• **EXERCISE PROMPT**:
For each line below, check whether "mean" is present. Report how many lines have it, nothing else.

Difference listings:
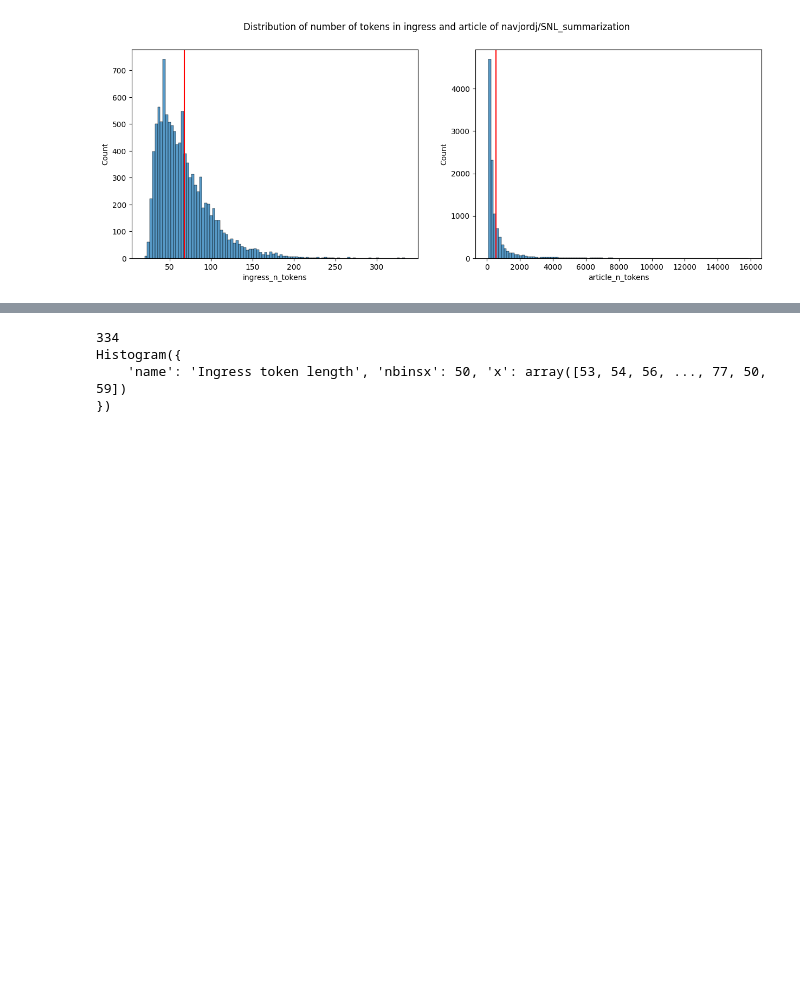
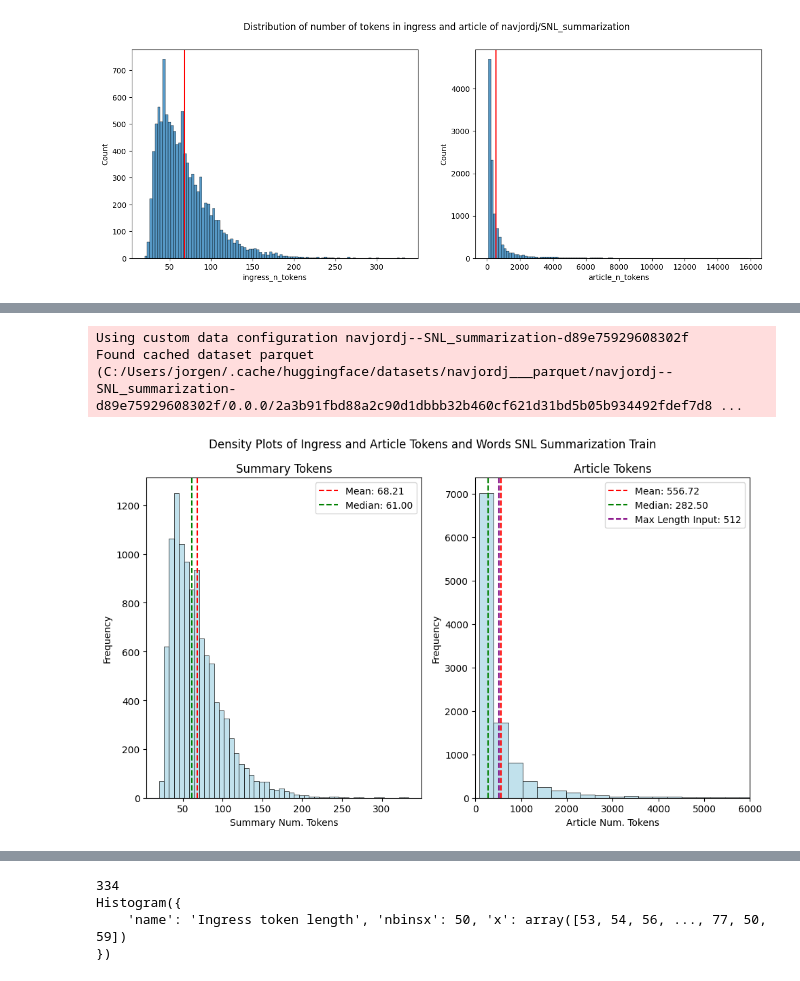
Before and after one commit to navjordj/Master-Norwegian-Abstractive-Summarization, a Jupyter notebook: data_exploration/SNLExploration.ipynb, the cells around one changed output, grey strips where cells are left out. Cells and saved outputs as stored; diff of their text form; code cells hidden in the pictures; blank space fills up the shorter version.

```diff
--- a/data_exploration/SNLExploration.ipynb
+++ b/data_exploration/SNLExploration.ipynb
@@ -192,3 +174,64 @@ plt.show()
+# %%
+def tokenize(text):
+    return tokenizer1(text).input_ids
+
+dataset = load_dataset("navjordj/SNL_summarization")
+
+data = dataset["train"]
+df = data.to_pandas()
+
+df["ingress_length"] = df["ingress"].str.len()
+df["article_length"] = df["article"].str.len()
+
+# Add two columns to train_df with the number of characters in the ingress and article
+df["ingress_tokens"] = df["ingress"].apply(tokenize)
+df["article_tokens"] = df["article"].apply(tokenize)
+
+# Add two columns to train_df with the number of characters in the ingress and article
+df["ingress_n_tokens"] = df["ingress_tokens"].apply(len)
+df["article_n_tokens"] = df["article_tokens"].apply(len)
+
+data1 = df["ingress_n_tokens"]
+data2 = df["article_n_tokens"]
+# %% [output]
+Using custom data configuration navjordj--SNL_summarization-d89e75929608302f
+Found cached dataset parquet (C:/Users/jorgen/.cache/huggingface/datasets/navjordj___parquet/navjordj--SNL_summarization-d89e75929608302f/0.0.0/2a3b91fbd88a2c90d1dbbb32b460cf621d31bd5b05b934492fdef7d8 ...
+# %%
+
+
+mean1, median1 = np.mean(data1), np.median(data1)
+mean2, median2 = np.mean(data2), np.median(data2)
+
+medians = [np.median(data) for data in [data1, data2]]
+means = [np.mean(data) for data in [data1, data2]]
+
+fig, axes = plt.subplots(1, 2, figsize=(10, 6))
+fig.suptitle("Density Plots of Ingress and Article Tokens and Words SNL Summarization Train")
+
+hist_data = [data1, data2]
+titles = ["Summary Tokens", "Article Tokens"]
+
+for i, (data, mean, median, title) in enumerate(zip(hist_data, means, medians, titles)):
+    row, col = divmod(i, 2)
+
+    sns.histplot(ax=axes[i], data=data, bins=BINS, kde=False, color="lightblue")
+    axes[i].axvline(mean, color="red", linestyle="--", label=f"Mean: {mean:.2f}")
+    axes[i].axvline(median, color="green", linestyle="--", label=f"Median: {median:.2f}")
+    if "Tokens" in title:
+        if "Article" in title:
+            axes[i].axvline(512, color="purple", linestyle="--", label=f"Max Length Input: 512")
+    axes[i].set_title(title)
+    axes[i].legend()
+
+# Set x and y axis labels
+axes[0].set(xlabel="Summary Num. Tokens", ylabel="Frequency")
+axes[1].set(xlabel="Article Num. Tokens", ylabel="Frequency", xlim=(0,6000))
+
+plt.tight_layout()
+plt.savefig(f"{dataset_name.split('/')[-1]}_{split}_distribution.png")
+plt.show()
+# %% [output]
+[figure, added]
 # %%
 from google.colab import files
 # %%
```
Also changed, not shown: parts of 10 cells of this notebook, 51 other files.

• **RESULT OF THE EXERCISE**:
5